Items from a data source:
####
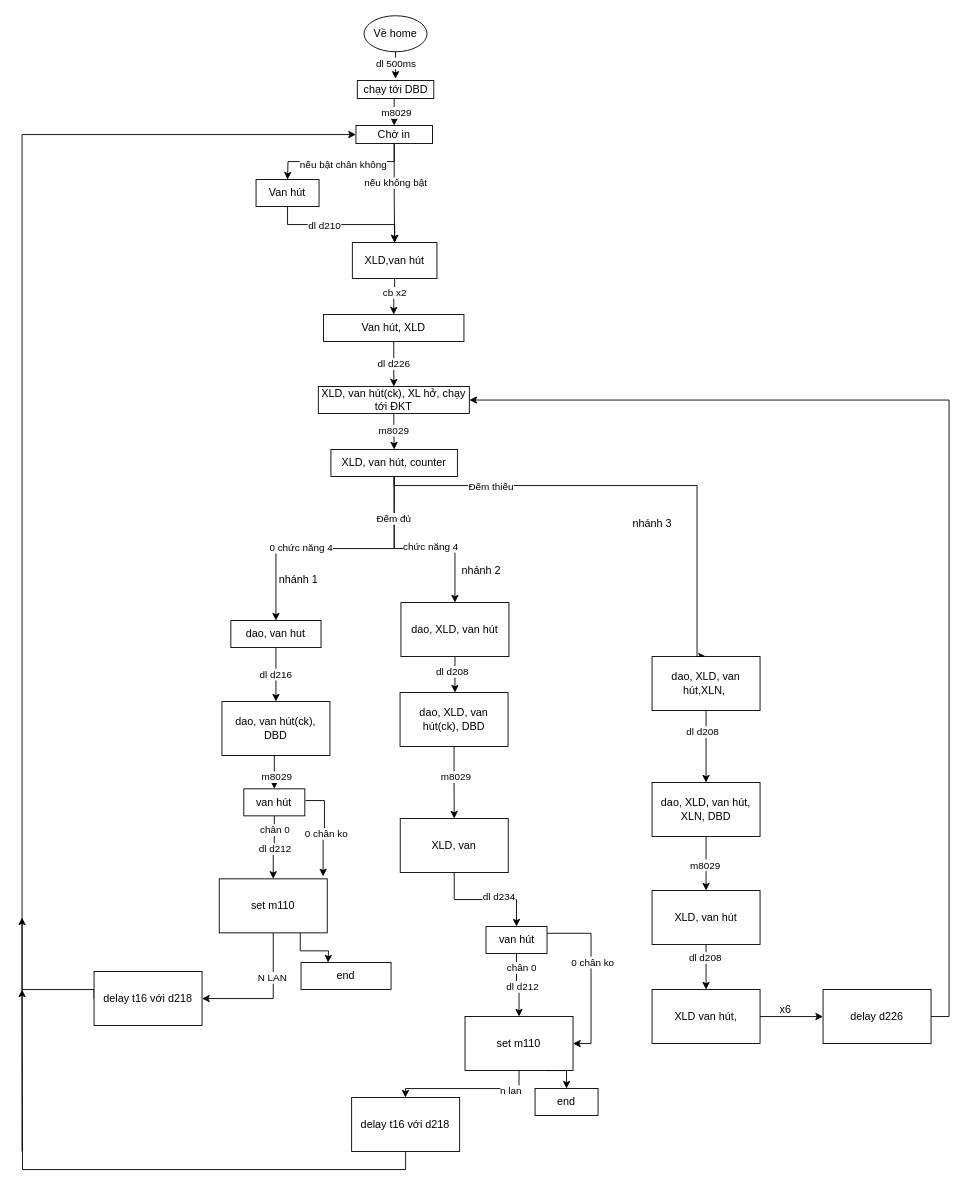
robowindgit/a0-quyencun keeps this draw.io diagram as trai muc truoc.drawio. Above is the earlier version. Source tidied: cells renumbered, new cells numbered last; positions are measured from the earlier drawing's top-left corner, leaving out a move shared by most shapes. Both pictures are drawn from the tidied source at 90%, with x=0, y=0 at pixel (22, 15).
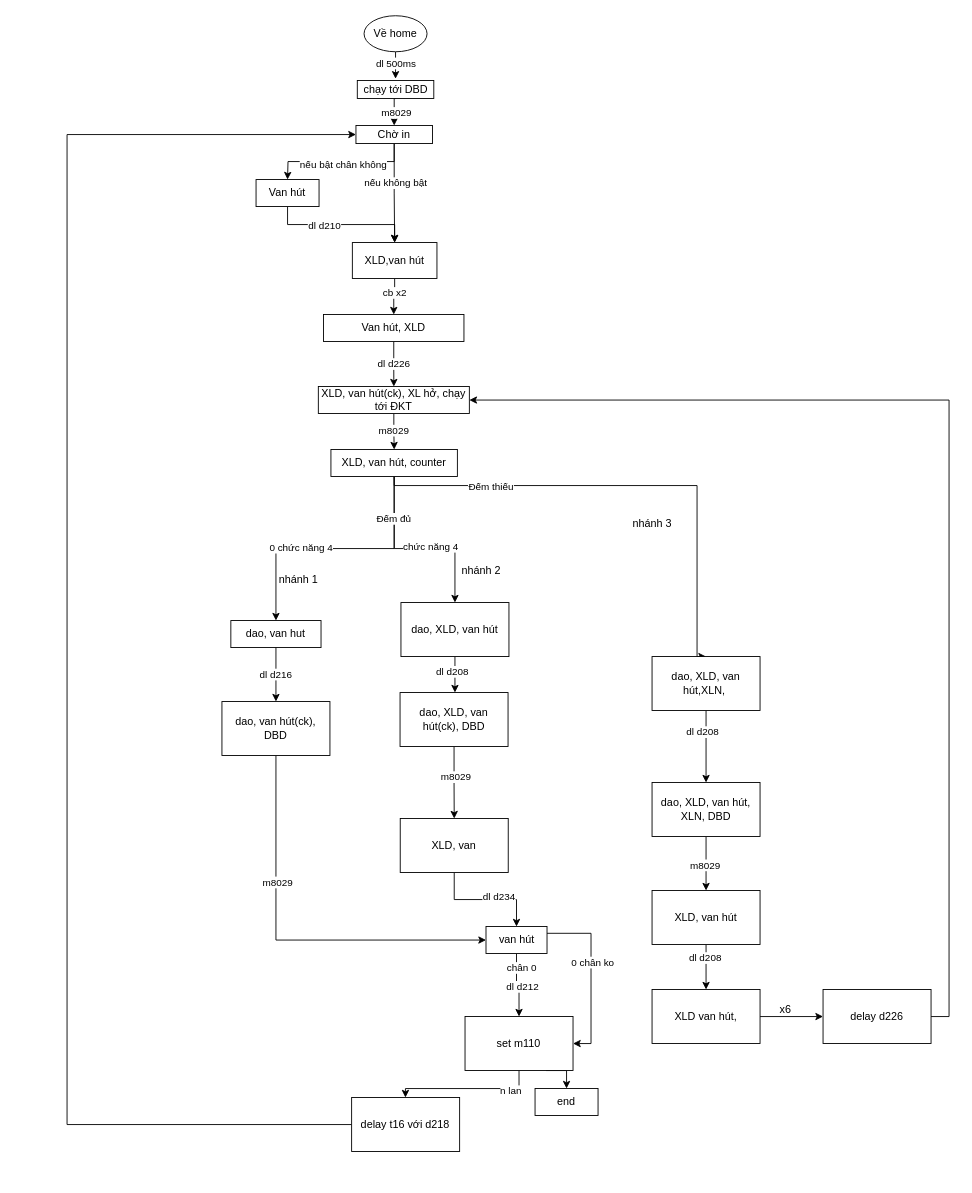
The same page after the edit.

Unchanged cells that the change refers to:
```xml
<mxCell id="13" value="Chờ in" style="rounded=0;whiteSpace=wrap;html=1;" parent="1" vertex="1">
  <mxGeometry x="371" y="122" width="85" height="20" as="geometry" />
</mxCell>
<mxCell id="38" value="dao, van hút(ck), DBD" style="whiteSpace=wrap;html=1;" parent="1" vertex="1">
  <mxGeometry x="222.1" y="762" width="120" height="60" as="geometry" />
</mxCell>
<mxCell id="56" value="van hút" style="whiteSpace=wrap;html=1;" parent="1" vertex="1">
  <mxGeometry x="515.5" y="1012" width="67.8" height="30" as="geometry" />
</mxCell>
<mxCell id="62" value="delay t16 với d218" style="whiteSpace=wrap;html=1;" parent="1" vertex="1">
  <mxGeometry x="366.2" y="1202" width="120" height="60" as="geometry" />
</mxCell>
```

Change to the diagram source:
```diff
@@
-    <mxCell id="36" style="edgeStyle=orthogonalEdgeStyle;rounded=0;jettySize=auto;html=1;exitX=0.5;exitY=1;exitDx=0;exitDy=0;entryX=0.5;entryY=0;entryDx=0;entryDy=0;" parent="1" edge="1" source="38" target="82">
+    <mxCell id="36" style="edgeStyle=orthogonalEdgeStyle;rounded=0;jettySize=auto;html=1;exitX=0.5;exitY=1;exitDx=0;exitDy=0;entryX=0;entryY=0.5;entryDx=0;entryDy=0;" parent="1" edge="1" source="38" target="56">
       <mxGeometry relative="1" as="geometry" />
     </mxCell>
     <mxCell id="37" value="m8029" style="edgeLabel;html=1;align=center;verticalAlign=middle;" parent="36" vertex="1">
-      <mxGeometry x="0.29" y="2" relative="1" as="geometry" />
+      <mxGeometry x="-0.36" y="1" relative="1" as="geometry" />
     </mxCell>
@@
-    <mxCell id="39" style="edgeStyle=orthogonalEdgeStyle;rounded=0;jettySize=auto;html=1;exitX=0;exitY=0.5;exitDx=0;exitDy=0;entryX=0;entryY=0.5;entryDx=0;entryDy=0;" parent="1" edge="1" source="40" target="13">
-      <mxGeometry relative="1" as="geometry">
-        <Array as="points">
-          <mxPoint x="80" y="1082" />
-          <mxPoint y="1082" />
-          <mxPoint y="132" />
-        </Array>
-      </mxGeometry>
-    </mxCell>
-    <mxCell id="40" value="delay t16 với d218" style="whiteSpace=wrap;html=1;" parent="1" vertex="1">
-      <mxGeometry x="80" y="1062" width="120" height="60" as="geometry" />
-    </mxCell>
@@
-    <mxCell id="44" style="edgeStyle=orthogonalEdgeStyle;rounded=0;orthogonalLoop=1;jettySize=auto;html=1;" parent="1" edge="1">
-      <mxGeometry relative="1" as="geometry">
-        <mxPoint y="1262" as="sourcePoint" />
-        <mxPoint y="1002" as="targetPoint" />
-      </mxGeometry>
-    </mxCell>
@@
-    <mxCell id="61" style="edgeStyle=orthogonalEdgeStyle;rounded=0;jettySize=auto;html=1;exitX=0.5;exitY=1;exitDx=0;exitDy=0;" parent="1" edge="1" source="62">
-      <mxGeometry relative="1" as="geometry">
-        <mxPoint y="1082" as="targetPoint" />
-      </mxGeometry>
-    </mxCell>
+    <mxCell id="92" style="edgeStyle=orthogonalEdgeStyle;rounded=0;jettySize=auto;html=1;exitX=0;exitY=0.5;exitDx=0;exitDy=0;entryX=0;entryY=0.5;entryDx=0;entryDy=0;" parent="1" edge="1" source="62" target="13">
+      <mxGeometry relative="1" as="geometry">
+        <Array as="points">
+          <mxPoint x="50" y="1232" />
+          <mxPoint x="50" y="132" />
+        </Array>
+      </mxGeometry>
+    </mxCell>
@@
-    <mxCell id="77" style="edgeStyle=orthogonalEdgeStyle;rounded=0;jettySize=auto;html=1;exitX=0.5;exitY=1;exitDx=0;exitDy=0;entryX=0.5;entryY=0;entryDx=0;entryDy=0;" parent="1" edge="1" source="82" target="86">
-      <mxGeometry relative="1" as="geometry" />
-    </mxCell>
-    <mxCell id="78" value="dl d212" style="edgeLabel;html=1;align=center;verticalAlign=middle;" parent="77" vertex="1">
-      <mxGeometry x="0.06" y="3" relative="1" as="geometry">
-        <mxPoint x="-2" as="offset" />
-      </mxGeometry>
-    </mxCell>
-    <mxCell id="79" value="chân 0" style="edgeLabel;html=1;align=center;verticalAlign=middle;" parent="77" vertex="1">
-      <mxGeometry x="-0.58" y="5" relative="1" as="geometry">
-        <mxPoint x="-5" as="offset" />
-      </mxGeometry>
-    </mxCell>
-    <mxCell id="80" style="edgeStyle=orthogonalEdgeStyle;rounded=0;orthogonalLoop=1;jettySize=auto;html=1;entryX=0.953;entryY=-0.046;entryDx=0;entryDy=0;entryPerimeter=0;" parent="1" edge="1">
-      <mxGeometry relative="1" as="geometry">
-        <mxPoint x="315" y="872" as="sourcePoint" />
-        <mxPoint x="334.5" y="956.2" as="targetPoint" />
-        <Array as="points">
-          <mxPoint x="315" y="872" />
-          <mxPoint x="336" y="872" />
-          <mxPoint x="336" y="912" />
-          <mxPoint x="334" y="912" />
-        </Array>
-      </mxGeometry>
-    </mxCell>
-    <mxCell id="81" value="0 chân ko" style="edgeLabel;html=1;align=center;verticalAlign=middle;" parent="80" vertex="1">
-      <mxGeometry x="-0.15" y="1" relative="1" as="geometry">
-        <mxPoint y="12" as="offset" />
-      </mxGeometry>
-    </mxCell>
-    <mxCell id="82" value="van hút" style="whiteSpace=wrap;html=1;" parent="1" vertex="1">
-      <mxGeometry x="246.4" y="859" width="67.8" height="30" as="geometry" />
-    </mxCell>
-    <mxCell id="83" style="edgeStyle=orthogonalEdgeStyle;rounded=0;jettySize=auto;html=1;exitX=0.5;exitY=1;exitDx=0;exitDy=0;entryX=1;entryY=0.5;entryDx=0;entryDy=0;" parent="1" edge="1" source="86" target="40">
-      <mxGeometry relative="1" as="geometry" />
-    </mxCell>
-    <mxCell id="84" value="N LAN" style="edgeLabel;html=1;align=center;verticalAlign=middle;" parent="83" vertex="1">
-      <mxGeometry x="-0.35" y="-2" relative="1" as="geometry" />
-    </mxCell>
-    <mxCell id="85" style="edgeStyle=orthogonalEdgeStyle;rounded=0;jettySize=auto;html=1;exitX=0.75;exitY=1;exitDx=0;exitDy=0;" parent="1" edge="1" source="86">
-      <mxGeometry relative="1" as="geometry">
-        <mxPoint x="340" y="1052" as="targetPoint" />
-      </mxGeometry>
-    </mxCell>
-    <mxCell id="86" value="set m110" style="whiteSpace=wrap;html=1;" parent="1" vertex="1">
-      <mxGeometry x="219.1" y="959" width="120" height="60" as="geometry" />
-    </mxCell>
-    <mxCell id="87" value="end" style="whiteSpace=wrap;html=1;" parent="1" vertex="1">
-      <mxGeometry x="310" y="1052" width="100" height="30" as="geometry" />
-    </mxCell>
```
####
▶ **Aim of the task**
Could every line above be set down exactly, with the pictures omitted?

▶ **Your response**
robowindgit/a0-quyencun keeps this draw.io diagram as trai muc truoc.drawio. Above is the earlier version. Source tidied: cells renumbered, new cells numbered last; positions are measured from the earlier drawing's top-left corner, leaving out a move shared by most shapes. Both pictures are drawn from the tidied source at 90%, with x=0, y=0 at pixel (22, 15).
The same page after the edit.

Unchanged cells that the change refers to:
```xml
<mxCell id="13" value="Chờ in" style="rounded=0;whiteSpace=wrap;html=1;" parent="1" vertex="1">
  <mxGeometry x="371" y="122" width="85" height="20" as="geometry" />
</mxCell>
<mxCell id="38" value="dao, van hút(ck), DBD" style="whiteSpace=wrap;html=1;" parent="1" vertex="1">
  <mxGeometry x="222.1" y="762" width="120" height="60" as="geometry" />
</mxCell>
<mxCell id="56" value="van hút" style="whiteSpace=wrap;html=1;" parent="1" vertex="1">
  <mxGeometry x="515.5" y="1012" width="67.8" height="30" as="geometry" />
</mxCell>
<mxCell id="62" value="delay t16 với d218" style="whiteSpace=wrap;html=1;" parent="1" vertex="1">
  <mxGeometry x="366.2" y="1202" width="120" height="60" as="geometry" />
</mxCell>
```

Change to the diagram source:
```diff
@@
-    <mxCell id="36" style="edgeStyle=orthogonalEdgeStyle;rounded=0;jettySize=auto;html=1;exitX=0.5;exitY=1;exitDx=0;exitDy=0;entryX=0.5;entryY=0;entryDx=0;entryDy=0;" parent="1" edge="1" source="38" target="82">
+    <mxCell id="36" style="edgeStyle=orthogonalEdgeStyle;rounded=0;jettySize=auto;html=1;exitX=0.5;exitY=1;exitDx=0;exitDy=0;entryX=0;entryY=0.5;entryDx=0;entryDy=0;" parent="1" edge="1" source="38" target="56">
       <mxGeometry relative="1" as="geometry" />
     </mxCell>
     <mxCell id="37" value="m8029" style="edgeLabel;html=1;align=center;verticalAlign=middle;" parent="36" vertex="1">
-      <mxGeometry x="0.29" y="2" relative="1" as="geometry" />
+      <mxGeometry x="-0.36" y="1" relative="1" as="geometry" />
     </mxCell>
@@
-    <mxCell id="39" style="edgeStyle=orthogonalEdgeStyle;rounded=0;jettySize=auto;html=1;exitX=0;exitY=0.5;exitDx=0;exitDy=0;entryX=0;entryY=0.5;entryDx=0;entryDy=0;" parent="1" edge="1" source="40" target="13">
-      <mxGeometry relative="1" as="geometry">
-        <Array as="points">
-          <mxPoint x="80" y="1082" />
-          <mxPoint y="1082" />
-          <mxPoint y="132" />
-        </Array>
-      </mxGeometry>
-    </mxCell>
-    <mxCell id="40" value="delay t16 với d218" style="whiteSpace=wrap;html=1;" parent="1" vertex="1">
-      <mxGeometry x="80" y="1062" width="120" height="60" as="geometry" />
-    </mxCell>
@@
-    <mxCell id="44" style="edgeStyle=orthogonalEdgeStyle;rounded=0;orthogonalLoop=1;jettySize=auto;html=1;" parent="1" edge="1">
-      <mxGeometry relative="1" as="geometry">
-        <mxPoint y="1262" as="sourcePoint" />
-        <mxPoint y="1002" as="targetPoint" />
-      </mxGeometry>
-    </mxCell>
@@
-    <mxCell id="61" style="edgeStyle=orthogonalEdgeStyle;rounded=0;jettySize=auto;html=1;exitX=0.5;exitY=1;exitDx=0;exitDy=0;" parent="1" edge="1" source="62">
-      <mxGeometry relative="1" as="geometry">
-        <mxPoint y="1082" as="targetPoint" />
-      </mxGeometry>
-    </mxCell>
+    <mxCell id="92" style="edgeStyle=orthogonalEdgeStyle;rounded=0;jettySize=auto;html=1;exitX=0;exitY=0.5;exitDx=0;exitDy=0;entryX=0;entryY=0.5;entryDx=0;entryDy=0;" parent="1" edge="1" source="62" target="13">
+      <mxGeometry relative="1" as="geometry">
+        <Array as="points">
+          <mxPoint x="50" y="1232" />
+          <mxPoint x="50" y="132" />
+        </Array>
+      </mxGeometry>
+    </mxCell>
@@
-    <mxCell id="77" style="edgeStyle=orthogonalEdgeStyle;rounded=0;jettySize=auto;html=1;exitX=0.5;exitY=1;exitDx=0;exitDy=0;entryX=0.5;entryY=0;entryDx=0;entryDy=0;" parent="1" edge="1" source="82" target="86">
-      <mxGeometry relative="1" as="geometry" />
-    </mxCell>
-    <mxCell id="78" value="dl d212" style="edgeLabel;html=1;align=center;verticalAlign=middle;" parent="77" vertex="1">
-      <mxGeometry x="0.06" y="3" relative="1" as="geometry">
-        <mxPoint x="-2" as="offset" />
-      </mxGeometry>
-    </mxCell>
-    <mxCell id="79" value="chân 0" style="edgeLabel;html=1;align=center;verticalAlign=middle;" parent="77" vertex="1">
-      <mxGeometry x="-0.58" y="5" relative="1" as="geometry">
-        <mxPoint x="-5" as="offset" />
-      </mxGeometry>
-    </mxCell>
-    <mxCell id="80" style="edgeStyle=orthogonalEdgeStyle;rounded=0;orthogonalLoop=1;jettySize=auto;html=1;entryX=0.953;entryY=-0.046;entryDx=0;entryDy=0;entryPerimeter=0;" parent="1" edge="1">
-      <mxGeometry relative="1" as="geometry">
-        <mxPoint x="315" y="872" as="sourcePoint" />
-        <mxPoint x="334.5" y="956.2" as="targetPoint" />
-        <Array as="points">
-          <mxPoint x="315" y="872" />
-          <mxPoint x="336" y="872" />
-          <mxPoint x="336" y="912" />
-          <mxPoint x="334" y="912" />
-        </Array>
-      </mxGeometry>
-    </mxCell>
-    <mxCell id="81" value="0 chân ko" style="edgeLabel;html=1;align=center;verticalAlign=middle;" parent="80" vertex="1">
-      <mxGeometry x="-0.15" y="1" relative="1" as="geometry">
-        <mxPoint y="12" as="offset" />
-      </mxGeometry>
-    </mxCell>
-    <mxCell id="82" value="van hút" style="whiteSpace=wrap;html=1;" parent="1" vertex="1">
-      <mxGeometry x="246.4" y="859" width="67.8" height="30" as="geometry" />
-    </mxCell>
-    <mxCell id="83" style="edgeStyle=orthogonalEdgeStyle;rounded=0;jettySize=auto;html=1;exitX=0.5;exitY=1;exitDx=0;exitDy=0;entryX=1;entryY=0.5;entryDx=0;entryDy=0;" parent="1" edge="1" source="86" target="40">
-      <mxGeometry relative="1" as="geometry" />
-    </mxCell>
-    <mxCell id="84" value="N LAN" style="edgeLabel;html=1;align=center;verticalAlign=middle;" parent="83" vertex="1">
-      <mxGeometry x="-0.35" y="-2" relative="1" as="geometry" />
-    </mxCell>
-    <mxCell id="85" style="edgeStyle=orthogonalEdgeStyle;rounded=0;jettySize=auto;html=1;exitX=0.75;exitY=1;exitDx=0;exitDy=0;" parent="1" edge="1" source="86">
-      <mxGeometry relative="1" as="geometry">
-        <mxPoint x="340" y="1052" as="targetPoint" />
-      </mxGeometry>
-    </mxCell>
-    <mxCell id="86" value="set m110" style="whiteSpace=wrap;html=1;" parent="1" vertex="1">
-      <mxGeometry x="219.1" y="959" width="120" height="60" as="geometry" />
-    </mxCell>
-    <mxCell id="87" value="end" style="whiteSpace=wrap;html=1;" parent="1" vertex="1">
-      <mxGeometry x="310" y="1052" width="100" height="30" as="geometry" />
-    </mxCell>
```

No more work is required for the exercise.